_Assigned task_: Find the word "same" in the records and copy every line where it occurs.

_Dataset excerpts_:
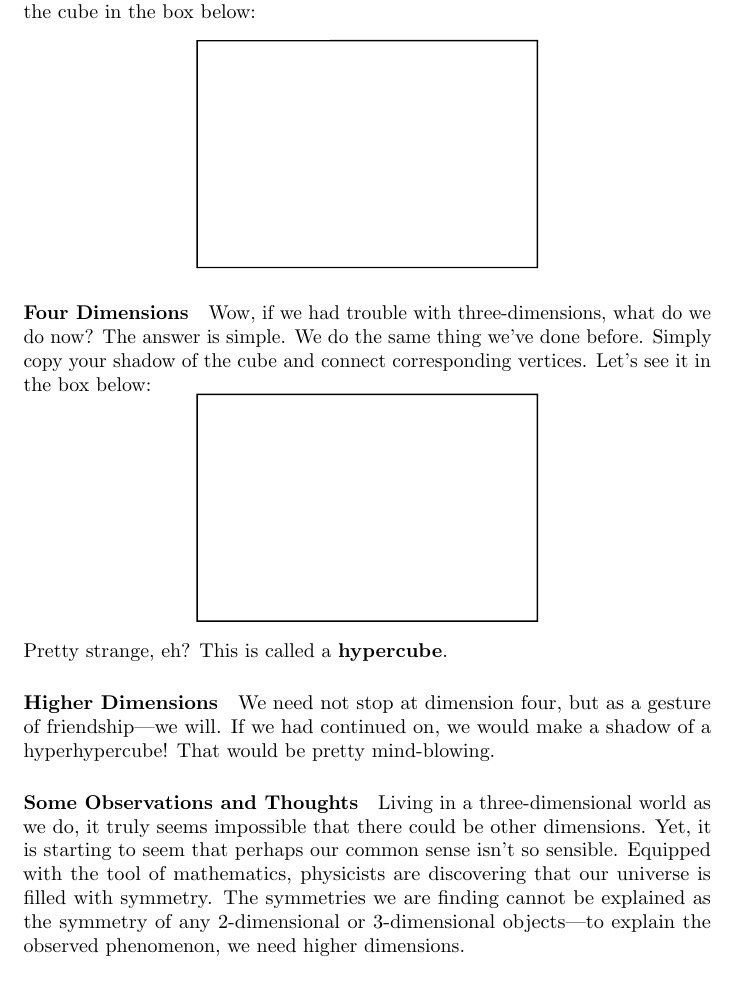
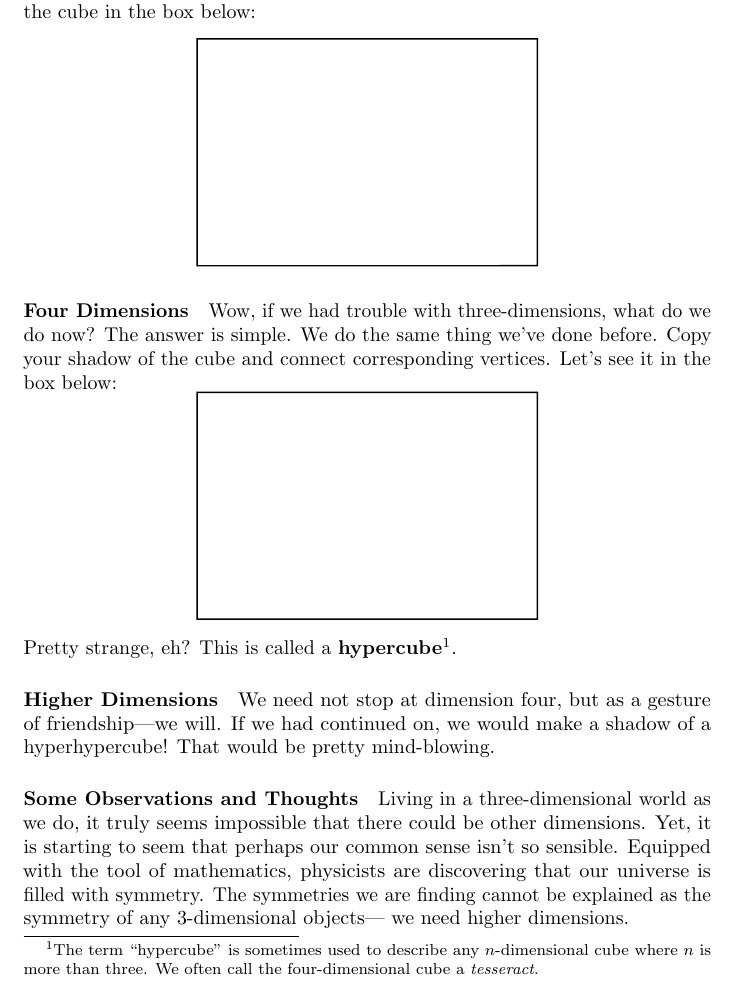
Before and after one commit to bartsnapp/reflectionsOnMathematics, a LaTeX thesis (ReflectionsOnMathematics/ReflectionsOnMathematics.tex, which reads chapters/dimension.tex): part of page 70 of 138, cut so that both start at the same text. Compiled offline with pdfLaTeX.

Commit message:
Hypercube v Tesseract
Footnote added with tesseract definition.  Not typesetting to the index
for some reason.

```diff
--- a/chapters/dimension.tex
+++ b/chapters/dimension.tex
@@ -649,12 +649,12 @@ vertices. Let's see your shadow of the cube in the box below:
 
 \paragraph{Four Dimensions}
 Wow, if we had trouble with three-dimensions, what do we do now? The
-answer is simple. We do the same thing we've done before. Simply copy
+answer is simple. We do the same thing we've done before. Copy
 your shadow of the cube and connect corresponding vertices. Let's see it in the box below:
 \[
 \includegraphics{../graphics/box.pdf}
 \]
-Pretty strange, eh? This is called a \textbf{hypercube}\index{hypercube}.
+Pretty strange, eh? This is called a \textbf{hypercube}\footnote{The term ``hypercube'' is sometimes used to describe any $n$-dimensional cube where $n$ is more than three.  We often call the four-dimensional cube a \textit{tesseract}. }\index{hypercube}. \index{tesseract}
 
 \paragraph{Higher Dimensions}
 
@@ -677,8 +677,8 @@ impossible that there could be other dimensions. Yet, it is starting
 to seem that perhaps our common sense isn't so sensible. Equipped with
 the tool of mathematics, physicists are discovering that our universe
 is filled with symmetry. The symmetries we are finding cannot be
-explained as the symmetry of any 2-dimensional or 3-dimensional
-objects---to explain the observed phenomenon, we need higher
+explained as the symmetry of any 3-dimensional
+objects--- we need higher
 dimensions.
 
 
```
Also changed, not shown: 1 other file.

_Solved exercise_:
Before and after one commit to bartsnapp/reflectionsOnMathematics, a LaTeX thesis (ReflectionsOnMathematics/ReflectionsOnMathematics.tex, which reads chapters/dimension.tex): part of page 70 of 138, cut so that both start at the same text. Compiled offline with pdfLaTeX.
-answer is simple. We do the same thing we've done before. Simply copy
+answer is simple. We do the same thing we've done before. Copy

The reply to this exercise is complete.